Currently, I’m reading The Choice, by Dr. Edith Eger, a psychologist and Holocaust survivor who talks about changing our mindsets and embracing the possible. At 16, she was sent to Auschwitz. Despite the unimaginable horrors, she shares her journey of healing. In the book, she recalls one moment that really captured my attention.
After being liberated from the camps and the end of the war, she and her sister traveled back to their hometown in Hungry. Aboard a crowded train of other Jewish survivors, all displaced from the terrors they had lived through, Dr. Eger and her sister sat next to a young man. As they leaned against one another, Dr. Eger recalls that “he caresses [her] sister’s fingers with his own, his fingers barely more than bones.” They do not ask one another where they have been. The touch does all the talking. They connect, understand, start to heal, and share compassion.

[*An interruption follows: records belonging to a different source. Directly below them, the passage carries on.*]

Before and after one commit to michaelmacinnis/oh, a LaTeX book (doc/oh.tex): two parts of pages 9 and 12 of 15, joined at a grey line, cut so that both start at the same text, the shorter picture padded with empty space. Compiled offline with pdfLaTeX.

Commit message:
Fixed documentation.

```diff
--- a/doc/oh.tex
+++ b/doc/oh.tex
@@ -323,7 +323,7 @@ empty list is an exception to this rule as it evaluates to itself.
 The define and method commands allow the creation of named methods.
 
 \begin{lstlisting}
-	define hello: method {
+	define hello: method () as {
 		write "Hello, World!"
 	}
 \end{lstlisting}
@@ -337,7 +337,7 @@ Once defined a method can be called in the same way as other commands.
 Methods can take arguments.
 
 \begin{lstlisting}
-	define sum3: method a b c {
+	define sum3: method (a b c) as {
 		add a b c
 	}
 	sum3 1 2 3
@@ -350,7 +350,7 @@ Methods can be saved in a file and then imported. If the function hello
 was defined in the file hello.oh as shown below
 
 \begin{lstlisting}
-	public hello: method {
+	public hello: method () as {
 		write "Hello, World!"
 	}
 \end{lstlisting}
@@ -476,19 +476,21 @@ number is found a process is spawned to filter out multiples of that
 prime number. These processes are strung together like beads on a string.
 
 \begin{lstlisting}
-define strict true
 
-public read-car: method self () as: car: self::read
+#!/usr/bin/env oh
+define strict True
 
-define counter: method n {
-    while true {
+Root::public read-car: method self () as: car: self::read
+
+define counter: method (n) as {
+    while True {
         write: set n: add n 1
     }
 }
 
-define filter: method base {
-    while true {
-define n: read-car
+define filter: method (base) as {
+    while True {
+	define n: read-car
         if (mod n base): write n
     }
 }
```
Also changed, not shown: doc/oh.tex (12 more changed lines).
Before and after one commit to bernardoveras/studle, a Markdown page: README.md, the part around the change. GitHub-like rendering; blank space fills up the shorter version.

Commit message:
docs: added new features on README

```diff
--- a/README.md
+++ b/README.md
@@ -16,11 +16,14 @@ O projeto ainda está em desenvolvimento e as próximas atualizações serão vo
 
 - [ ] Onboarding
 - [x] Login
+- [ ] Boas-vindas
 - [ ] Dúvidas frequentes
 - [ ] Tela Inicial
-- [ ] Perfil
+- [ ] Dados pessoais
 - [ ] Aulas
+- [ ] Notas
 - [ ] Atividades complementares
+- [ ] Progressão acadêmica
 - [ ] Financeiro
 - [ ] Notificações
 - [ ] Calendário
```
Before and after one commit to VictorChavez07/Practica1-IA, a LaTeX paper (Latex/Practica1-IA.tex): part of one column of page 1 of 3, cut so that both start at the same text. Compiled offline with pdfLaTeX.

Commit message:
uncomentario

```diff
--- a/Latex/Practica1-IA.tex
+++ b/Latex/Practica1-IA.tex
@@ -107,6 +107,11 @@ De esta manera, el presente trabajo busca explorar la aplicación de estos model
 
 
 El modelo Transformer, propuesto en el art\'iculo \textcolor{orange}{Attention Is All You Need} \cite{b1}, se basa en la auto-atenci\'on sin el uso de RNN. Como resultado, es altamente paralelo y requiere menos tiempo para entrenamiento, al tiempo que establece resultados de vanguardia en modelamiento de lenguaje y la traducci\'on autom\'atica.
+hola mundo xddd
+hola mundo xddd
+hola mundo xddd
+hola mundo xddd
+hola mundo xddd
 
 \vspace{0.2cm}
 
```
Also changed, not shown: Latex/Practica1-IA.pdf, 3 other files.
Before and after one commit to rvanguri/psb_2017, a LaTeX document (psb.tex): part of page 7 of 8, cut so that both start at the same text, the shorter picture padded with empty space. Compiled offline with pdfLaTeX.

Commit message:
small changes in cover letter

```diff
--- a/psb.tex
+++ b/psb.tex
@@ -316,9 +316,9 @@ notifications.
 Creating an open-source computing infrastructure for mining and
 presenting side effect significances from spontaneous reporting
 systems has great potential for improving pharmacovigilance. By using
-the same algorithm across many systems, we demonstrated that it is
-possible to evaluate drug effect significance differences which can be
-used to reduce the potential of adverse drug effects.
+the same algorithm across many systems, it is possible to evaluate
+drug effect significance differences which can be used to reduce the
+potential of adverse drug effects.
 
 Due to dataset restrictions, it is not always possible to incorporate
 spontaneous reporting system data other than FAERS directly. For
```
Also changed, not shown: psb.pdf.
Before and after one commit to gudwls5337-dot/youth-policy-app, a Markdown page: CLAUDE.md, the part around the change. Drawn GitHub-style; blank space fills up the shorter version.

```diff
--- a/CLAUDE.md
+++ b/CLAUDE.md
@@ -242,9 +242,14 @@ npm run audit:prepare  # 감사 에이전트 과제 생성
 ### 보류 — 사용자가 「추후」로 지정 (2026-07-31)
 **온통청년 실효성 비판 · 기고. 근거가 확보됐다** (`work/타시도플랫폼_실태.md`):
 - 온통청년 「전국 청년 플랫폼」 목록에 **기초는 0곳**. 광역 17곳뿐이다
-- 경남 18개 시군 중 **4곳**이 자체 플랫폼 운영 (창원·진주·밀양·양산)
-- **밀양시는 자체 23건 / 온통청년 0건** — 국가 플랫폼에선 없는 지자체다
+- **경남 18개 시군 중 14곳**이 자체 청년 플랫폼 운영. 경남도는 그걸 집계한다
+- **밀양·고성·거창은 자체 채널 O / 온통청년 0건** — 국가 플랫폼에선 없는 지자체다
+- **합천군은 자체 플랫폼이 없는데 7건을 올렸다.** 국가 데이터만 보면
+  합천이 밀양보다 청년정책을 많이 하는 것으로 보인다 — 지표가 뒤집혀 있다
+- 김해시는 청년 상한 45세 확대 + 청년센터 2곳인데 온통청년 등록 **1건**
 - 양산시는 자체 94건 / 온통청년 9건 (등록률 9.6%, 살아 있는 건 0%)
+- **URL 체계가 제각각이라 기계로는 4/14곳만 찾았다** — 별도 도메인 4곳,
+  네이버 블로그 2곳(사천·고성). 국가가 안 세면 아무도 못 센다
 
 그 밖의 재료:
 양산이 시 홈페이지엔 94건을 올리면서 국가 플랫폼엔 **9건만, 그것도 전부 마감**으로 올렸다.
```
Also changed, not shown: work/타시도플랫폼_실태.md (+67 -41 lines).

In my CranioSacral Therapy practice, I have seen how touch provides the access point to the information that one needs to help resolve the cause of the pain in the body. Sometimes there are words the client shares, while other times the underlying conversation happens through touch. An affirming sound is often enough.
As a mother, I have noticed how touch comforts a sad child. It can be the only form of “conversation” when a child does not want to talk. This is especially true in infancy when our children are non-verbal. How we hold and cradle our babies is the primary communication. When we encourage a young child to explore new movements, like learning how to roll, sit, and stand, the support comes from a balanced dosage of physical touch. For example, oftentimes we sit them up and then very gradually take away our hands to allow the baby to experiment with which muscles to engage and coordinate while they learn to sit independently.
As we journey through the circle of life and we start to lose our physical independence, we want to support our loved ones enough so that they know they are safe without removing independence too early or before they are ready. Our touch can convey caring and support while not smothering or belittling our loved one who is losing physical or cognitive independence. People in the more advanced stage of Alzheimer’s disease lose their verbal communication. Touch can help bridge that gap with connection and intimacy. Just the other day a friend shared with me how she laid down with her husband who has advanced stage Alzheimers and just held him. While they were lying together, she welled up with emotion. At the same time, she noticed tears rolling down her husband’s face.
There is a back and forth conversation that happens through touch as well as the more obvious verbal conversation. Additionally, as we have seen, there are times when there is no conversation. Yet there is power from the absence of words.
When there is less verbal dialogue happening, one of the nuances that come into play is the consent of touch. You may recall instances where you communicated or someone communicated to you that touch did not feel good. Young children are very good at letting you know when they feel constrained or they need to be held a little firmer; often through nonverbal communication. And thus, touch can act as a powerful communicator and surpass all words in critical situations.
So tell me — when is a time that you let touch do the talking? How has touch comforted you in a time of distress or challenge?